Investigations into bacterial causes of disease in swine with emphasis on airborne pathogens
AuthorWatt, Anne Elizabeth
Document TypePhD thesis
Access StatusThis item is embargoed and will be available on 2020-12-12. This item is currently available to University of Melbourne staff and students only, login required.
© 2018 Dr. Anne Elizabeth Watt
Pig farming is a major agricultural production system globally. Over the years, many aspects of pig farming have been investigated. However, controlling infectious diseases remains an area of ongoing research, with new technologies allowing the development of improved management strategies and vaccines. The family Pasteurellaceae is mainly composed of commensal species, but includes notable pathogens of livestock. The species of major concern in pigs include Actinobacillus pleuropneumoniae and Glaesserella parasuis. Although publication of the genomes of both species has advanced understanding of their virulence existing vaccines for these pathogens have limited efficacy. Therefore, control of A. pleuropneumoniae and G. parasuis currently relies heavily on farm management. The studies in this thesis sought to develop novel non-invasive methods for detecting A. pleuropneumoniae on farms. The Coriolis µ air sampler, with a qPCR designed for the detection of the apxIV gene, which is specific for A. pleuropneumoniae, were used for this purpose. Application of the assay on two commercial farms revealed that one farm had circulating levels of A. pleuropneumoniae in houses containing pigs aged between 8 and 21. This method could be used for the detection of A. pleuropneumoniae in clinically healthy populations. A novel member of the Pasteurellaceae family isolated from pigs with severe respiratory infections was characterised at the pathological, biochemical, genomic and phylogenetic levels. This bacterium was identified as a member of the genus Glaesserella, and found to be most closely related to Glaesserella parasuis. Analysis of the predicted proteins encoded by its genome showed that it had a mosaic structure, with 60% of the coding sequences sharing closest identity with G. parasuis, while 20% had closest identity with other members of Pasteurellaceae and 20% were related to proteins encoded by other bacterial genomes. A gene homologous to A. pleuropneumoniae apxIII was identified in the genome of this new species and is proposed to have been acquired by horizontal gene transfer. The isolation and identification of this novel Glaesserella species highlights the need for large scale epidemiological studies to understand the impact of this pathogen on pig health. Genome analysis of this organism identified other putative virulence factors, leading to studying its pathogenicity. As many pathogenic species in the Pasteurellaceae family have been explored using mouse models, one was sought for this novel pathogen. The organism was compared to A. pleuropneumoniae in BALB/c mice inoculated either intraperitoneally or intranasally. While no bacteria were recovered from the infected mice, intranasal inoculation resulted in formation of significant lung lesions, and intranasal and intraperitoneal inoculation resulted in significantly increased levels of cytokines in the lungs. These experiments demonstrated that the pathological response to infection with the novel Glaesserella sp. significantly differed from that seen with A. pleuropneumoniae and suggest that the mouse model is a promising method for studying this organism. Finally, assays were developed to detect changes in the dependence of A. pleuropneumoniae on environmental iron concentrations. Growth in presence or absence of streptonigrin and 2,2′dipyridyl was measured by monitoring the optical density of the cultures over time. There was a clear and consistent difference in growth rate between groups, allowing the differentiation of a clone’s ability to grow under iron restricted conditions. These assays were designed to help assist with the identification of a live attenuated vaccine candidate with an impaired iron uptake capacity. The studies in this thesis further understanding of respiratory disease caused by members of the family Pasteurellaceae and highlight areas needing further research.

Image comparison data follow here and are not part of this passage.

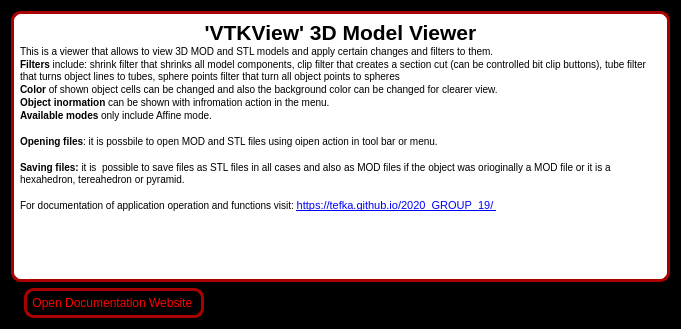
Above: Software_GUI/UI/apphelp.ui from TeFka/3D_Model_Viewing_Software before the change. Below: the same form after it.
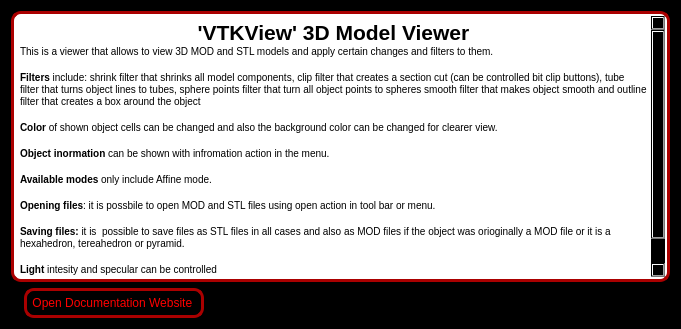
That is the form after the change.

```diff
--- a/Software_GUI/UI/apphelp.ui
+++ b/Software_GUI/UI/apphelp.ui
@@ -35,16 +35,22 @@
 &lt;/style&gt;&lt;/head&gt;&lt;body style=&quot; font-family:'MS Shell Dlg 2'; font-size:7.8pt; font-weight:400; font-style:normal;&quot;&gt;
 &lt;p align=&quot;center&quot; style=&quot; margin-top:0px; margin-bottom:0px; margin-left:0px; margin-right:0px; -qt-block-indent:0; text-indent:0px;&quot;&gt;&lt;span style=&quot; font-size:16pt; font-weight:600;&quot;&gt;'VTKView' 3D Model Viewer&lt;/span&gt;&lt;/p&gt;
 &lt;p style=&quot; margin-top:0px; margin-bottom:0px; margin-left:0px; margin-right:0px; -qt-block-indent:0; text-indent:0px;&quot;&gt;This is a viewer that allows to view 3D MOD and STL models and apply certain changes and filters to them. &lt;/p&gt;
-&lt;p style=&quot; margin-top:0px; margin-bottom:0px; margin-left:0px; margin-right:0px; -qt-block-indent:0; text-indent:0px;&quot;&gt;&lt;span style=&quot; font-weight:600;&quot;&gt;Filters&lt;/span&gt; include: shrink filter that shrinks all model components, clip filter that creates a section cut (can be controlled bit clip buttons), tube filter that turns object lines to tubes, sphere points filter that turn all object points to spheres &lt;/p&gt;
+&lt;p style=&quot;-qt-paragraph-type:empty; margin-top:0px; margin-bottom:0px; margin-left:0px; margin-right:0px; -qt-block-indent:0; text-indent:0px;&quot;&gt;&lt;br /&gt;&lt;/p&gt;
+&lt;p style=&quot; margin-top:0px; margin-bottom:0px; margin-left:0px; margin-right:0px; -qt-block-indent:0; text-indent:0px;&quot;&gt;&lt;span style=&quot; font-weight:600;&quot;&gt;Filters&lt;/span&gt; include: shrink filter that shrinks all model components, clip filter that creates a section cut (can be controlled bit clip buttons), tube filter that turns object lines to tubes, sphere points filter that turn all object points to spheres smooth filter that makes object smooth and outline filter that creates a box around the object&lt;/p&gt;
+&lt;p style=&quot;-qt-paragraph-type:empty; margin-top:0px; margin-bottom:0px; margin-left:0px; margin-right:0px; -qt-block-indent:0; text-indent:0px;&quot;&gt;&lt;br /&gt;&lt;/p&gt;
 &lt;p style=&quot; margin-top:0px; margin-bottom:0px; margin-left:0px; margin-right:0px; -qt-block-indent:0; text-indent:0px;&quot;&gt;&lt;span style=&quot; font-weight:600;&quot;&gt;Color&lt;/span&gt; of shown object cells can be changed and also the background color can be changed for clearer view.&lt;/p&gt;
+&lt;p style=&quot;-qt-paragraph-type:empty; margin-top:0px; margin-bottom:0px; margin-left:0px; margin-right:0px; -qt-block-indent:0; text-indent:0px;&quot;&gt;&lt;br /&gt;&lt;/p&gt;
 &lt;p style=&quot; margin-top:0px; margin-bottom:0px; margin-left:0px; margin-right:0px; -qt-block-indent:0; text-indent:0px;&quot;&gt;&lt;span style=&quot; font-weight:600;&quot;&gt;Object inormation&lt;/span&gt; can be shown with infromation action in the menu.&lt;/p&gt;
+&lt;p style=&quot;-qt-paragraph-type:empty; margin-top:0px; margin-bottom:0px; margin-left:0px; margin-right:0px; -qt-block-indent:0; text-indent:0px;&quot;&gt;&lt;br /&gt;&lt;/p&gt;
 &lt;p style=&quot; margin-top:0px; margin-bottom:0px; margin-left:0px; margin-right:0px; -qt-block-indent:0; text-indent:0px;&quot;&gt;&lt;span style=&quot; font-weight:600;&quot;&gt;Available modes&lt;/span&gt; only include Affine mode.&lt;/p&gt;
 &lt;p style=&quot;-qt-paragraph-type:empty; margin-top:0px; margin-bottom:0px; margin-left:0px; margin-right:0px; -qt-block-indent:0; text-indent:0px;&quot;&gt;&lt;br /&gt;&lt;/p&gt;
-&lt;p style=&quot; margin-top:0px; margin-bottom:0px; margin-left:0px; margin-right:0px; -qt-block-indent:0; text-indent:0px;&quot;&gt;&lt;span style=&quot; font-weight:600;&quot;&gt;Opening files&lt;/span&gt;: it is possbile to open MOD and STL files using oipen action in tool bar or menu.&lt;/p&gt;
+&lt;p style=&quot; margin-top:0px; margin-bottom:0px; margin-left:0px; margin-right:0px; -qt-block-indent:0; text-indent:0px;&quot;&gt;&lt;span style=&quot; font-weight:600;&quot;&gt;Opening files&lt;/span&gt;: it is possbile to open MOD and STL files using open action in tool bar or menu.&lt;/p&gt;
 &lt;p style=&quot;-qt-paragraph-type:empty; margin-top:0px; margin-bottom:0px; margin-left:0px; margin-right:0px; -qt-block-indent:0; text-indent:0px;&quot;&gt;&lt;br /&gt;&lt;/p&gt;
 &lt;p style=&quot; margin-top:0px; margin-bottom:0px; margin-left:0px; margin-right:0px; -qt-block-indent:0; text-indent:0px;&quot;&gt;&lt;span style=&quot; font-weight:600;&quot;&gt;Saving files:&lt;/span&gt; it is  possible to save files as STL files in all cases and also as MOD files if the object was orioginally a MOD file or it is a hexahedron, tereahedron or pyramid.&lt;/p&gt;
 &lt;p style=&quot;-qt-paragraph-type:empty; margin-top:0px; margin-bottom:0px; margin-left:0px; margin-right:0px; -qt-block-indent:0; text-indent:0px;&quot;&gt;&lt;br /&gt;&lt;/p&gt;
-&lt;p style=&quot; margin-top:0px; margin-bottom:0px; margin-left:0px; margin-right:0px; -qt-block-indent:0; text-indent:0px;&quot;&gt;For documentation of application operation and functions visit: &lt;a href=&quot;https://tefka.github.io/2020_20130611_Danielius_Zurlys/&quot;&gt;&lt;span style=&quot; font-size:8pt; text-decoration: underline; color:#0000ff;&quot;&gt;https://tefka.github.io/2020_GROUP_19/ &lt;/span&gt;&lt;/a&gt;&lt;/p&gt;&lt;/body&gt;&lt;/html&gt;</string>
+&lt;p style=&quot; margin-top:0px; margin-bottom:0px; margin-left:0px; margin-right:0px; -qt-block-indent:0; text-indent:0px;&quot;&gt;&lt;span style=&quot; font-weight:600;&quot;&gt;Light &lt;/span&gt;intesity and specular can be controlled&lt;/p&gt;
+&lt;p style=&quot;-qt-paragraph-type:empty; margin-top:0px; margin-bottom:0px; margin-left:0px; margin-right:0px; -qt-block-indent:0; text-indent:0px;&quot;&gt;&lt;br /&gt;&lt;/p&gt;
+&lt;p style=&quot; margin-top:0px; margin-bottom:0px; margin-left:0px; margin-right:0px; -qt-block-indent:0; text-indent:0px;&quot;&gt;For documentation of application operation and functions visit: &lt;a href=&quot;https://tefka.github.io/2020_GROUP_19/ &quot;&gt;&lt;span style=&quot; font-size:8pt; text-decoration: underline; color:#0000ff;&quot;&gt;https://tefka.github.io/2020_GROUP_19/ &lt;/span&gt;&lt;/a&gt;&lt;/p&gt;&lt;/body&gt;&lt;/html&gt;</string>
      </property>
     </widget>
    </item>
```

KeywordsPasteurellaceae; whole genome sequencing
- Click on "Export Reference in RIS Format" and choose "open with... Endnote".
- Click on "Export Reference in RIS Format". Login to Refworks, go to References => Import References